## STUDY MATERIAL
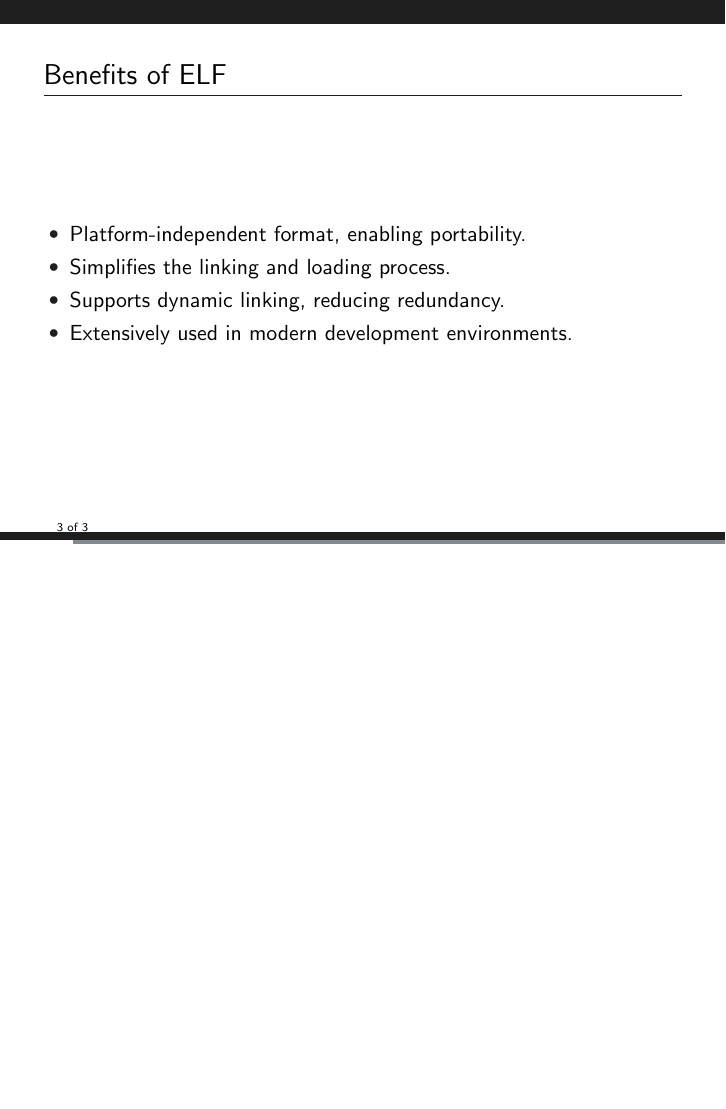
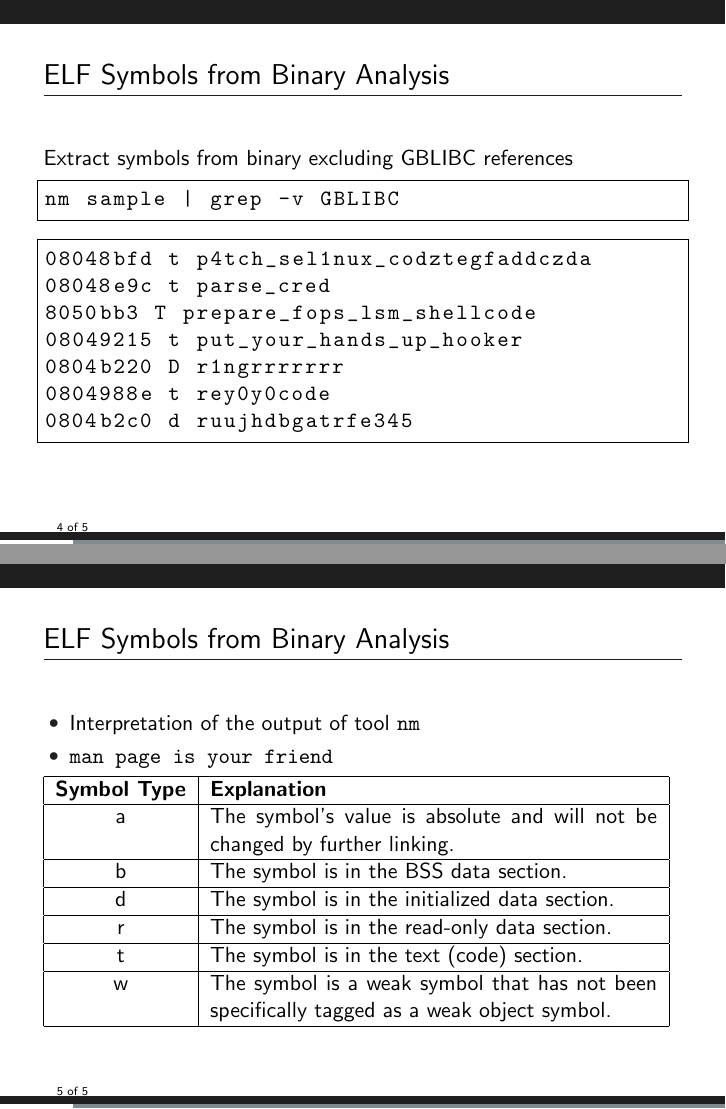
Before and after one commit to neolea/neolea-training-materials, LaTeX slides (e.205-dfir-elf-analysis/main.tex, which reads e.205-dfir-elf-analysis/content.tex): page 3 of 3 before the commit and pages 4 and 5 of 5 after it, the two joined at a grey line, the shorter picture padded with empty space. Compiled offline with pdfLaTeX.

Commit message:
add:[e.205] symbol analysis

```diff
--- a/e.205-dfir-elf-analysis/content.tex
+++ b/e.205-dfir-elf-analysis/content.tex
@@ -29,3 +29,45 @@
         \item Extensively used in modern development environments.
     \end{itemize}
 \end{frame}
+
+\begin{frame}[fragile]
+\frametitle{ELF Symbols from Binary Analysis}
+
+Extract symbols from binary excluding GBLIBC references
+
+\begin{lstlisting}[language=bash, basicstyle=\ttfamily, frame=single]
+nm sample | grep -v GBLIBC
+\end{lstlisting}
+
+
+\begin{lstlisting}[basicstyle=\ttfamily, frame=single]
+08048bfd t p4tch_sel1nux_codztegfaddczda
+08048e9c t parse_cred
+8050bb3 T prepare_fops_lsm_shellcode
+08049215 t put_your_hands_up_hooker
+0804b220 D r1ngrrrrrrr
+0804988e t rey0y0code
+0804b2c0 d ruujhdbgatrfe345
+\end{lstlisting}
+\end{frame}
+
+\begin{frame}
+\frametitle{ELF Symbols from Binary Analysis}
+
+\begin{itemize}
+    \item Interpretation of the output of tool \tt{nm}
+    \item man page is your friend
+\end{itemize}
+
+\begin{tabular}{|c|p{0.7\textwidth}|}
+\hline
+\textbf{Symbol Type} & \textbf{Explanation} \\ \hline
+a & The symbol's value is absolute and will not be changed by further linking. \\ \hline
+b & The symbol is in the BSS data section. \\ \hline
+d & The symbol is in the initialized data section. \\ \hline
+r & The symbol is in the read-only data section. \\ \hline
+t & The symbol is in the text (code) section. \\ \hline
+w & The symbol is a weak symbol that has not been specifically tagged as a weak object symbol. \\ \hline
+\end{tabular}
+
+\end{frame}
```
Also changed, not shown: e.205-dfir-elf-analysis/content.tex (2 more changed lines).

## ASSIGNMENT
Exclude every picture and copy the remaining data exactly.

## WORKED SOLUTION
Before and after one commit to neolea/neolea-training-materials, LaTeX slides (e.205-dfir-elf-analysis/main.tex, which reads e.205-dfir-elf-analysis/content.tex): page 3 of 3 before the commit and pages 4 and 5 of 5 after it, the two joined at a grey line, the shorter picture padded with empty space. Compiled offline with pdfLaTeX.

Commit message:
add:[e.205] symbol analysis

```diff
--- a/e.205-dfir-elf-analysis/content.tex
+++ b/e.205-dfir-elf-analysis/content.tex
@@ -29,3 +29,45 @@
         \item Extensively used in modern development environments.
     \end{itemize}
 \end{frame}
+
+\begin{frame}[fragile]
+\frametitle{ELF Symbols from Binary Analysis}
+
+Extract symbols from binary excluding GBLIBC references
+
+\begin{lstlisting}[language=bash, basicstyle=\ttfamily, frame=single]
+nm sample | grep -v GBLIBC
+\end{lstlisting}
+
+
+\begin{lstlisting}[basicstyle=\ttfamily, frame=single]
+08048bfd t p4tch_sel1nux_codztegfaddczda
+08048e9c t parse_cred
+8050bb3 T prepare_fops_lsm_shellcode
+08049215 t put_your_hands_up_hooker
+0804b220 D r1ngrrrrrrr
+0804988e t rey0y0code
+0804b2c0 d ruujhdbgatrfe345
+\end{lstlisting}
+\end{frame}
+
+\begin{frame}
+\frametitle{ELF Symbols from Binary Analysis}
+
+\begin{itemize}
+    \item Interpretation of the output of tool \tt{nm}
+    \item man page is your friend
+\end{itemize}
+
+\begin{tabular}{|c|p{0.7\textwidth}|}
+\hline
+\textbf{Symbol Type} & \textbf{Explanation} \\ \hline
+a & The symbol's value is absolute and will not be changed by further linking. \\ \hline
+b & The symbol is in the BSS data section. \\ \hline
+d & The symbol is in the initialized data section. \\ \hline
+r & The symbol is in the read-only data section. \\ \hline
+t & The symbol is in the text (code) section. \\ \hline
+w & The symbol is a weak symbol that has not been specifically tagged as a weak object symbol. \\ \hline
+\end{tabular}
+
+\end{frame}
```
Also changed, not shown: e.205-dfir-elf-analysis/content.tex (2 more changed lines).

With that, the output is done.